↓

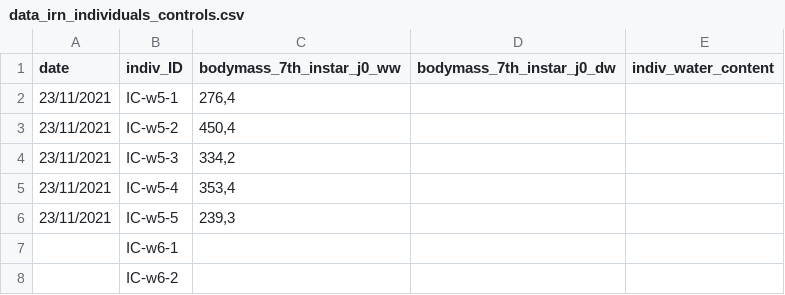
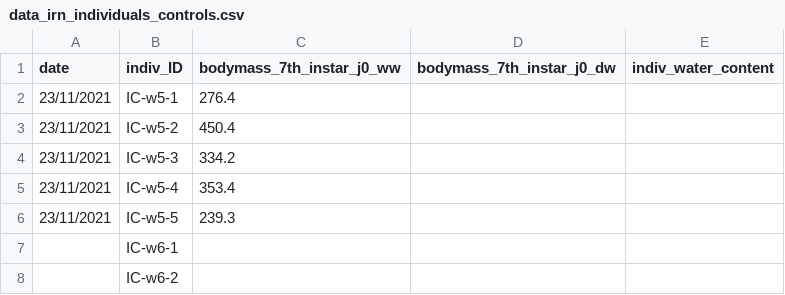
Before and after one commit to samuelcharberet/intake_rate_experiment, a CSV file: 1_data/data_irn_individuals_controls.csv, drawn as a sheet; only a part is shown.

```diff
--- a/1_data/data_irn_individuals_controls.csv
+++ b/1_data/data_irn_individuals_controls.csv
@@ -1,7 +1,7 @@
 date,indiv_ID,bodymass_7th_instar_j0_ww,bodymass_7th_instar_j0_dw,indiv_water_content
-23/11/2021,IC-w5-1,"276,4",,
-23/11/2021,IC-w5-2,"450,4",,
-23/11/2021,IC-w5-3,"334,2",,
-23/11/2021,IC-w5-4,"353,4",,
-23/11/2021,IC-w5-5,"239,3",,
+23/11/2021,IC-w5-1,276.4,,
+23/11/2021,IC-w5-2,450.4,,
+23/11/2021,IC-w5-3,334.2,,
+23/11/2021,IC-w5-4,353.4,,
+23/11/2021,IC-w5-5,239.3,,
 ,IC-w6-1,,,
```
Also changed, not shown: 1_data/data_irn_food_controls.csv.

↑

== DIRECTIONS ==
Give the listing again word for word, but drop every picture.

== SOLUTION ==
Before and after one commit to samuelcharberet/intake_rate_experiment, a CSV file: 1_data/data_irn_individuals_controls.csv, drawn as a sheet; only a part is shown.

```diff
--- a/1_data/data_irn_individuals_controls.csv
+++ b/1_data/data_irn_individuals_controls.csv
@@ -1,7 +1,7 @@
 date,indiv_ID,bodymass_7th_instar_j0_ww,bodymass_7th_instar_j0_dw,indiv_water_content
-23/11/2021,IC-w5-1,"276,4",,
-23/11/2021,IC-w5-2,"450,4",,
-23/11/2021,IC-w5-3,"334,2",,
-23/11/2021,IC-w5-4,"353,4",,
-23/11/2021,IC-w5-5,"239,3",,
+23/11/2021,IC-w5-1,276.4,,
+23/11/2021,IC-w5-2,450.4,,
+23/11/2021,IC-w5-3,334.2,,
+23/11/2021,IC-w5-4,353.4,,
+23/11/2021,IC-w5-5,239.3,,
 ,IC-w6-1,,,
```
Also changed, not shown: 1_data/data_irn_food_controls.csv.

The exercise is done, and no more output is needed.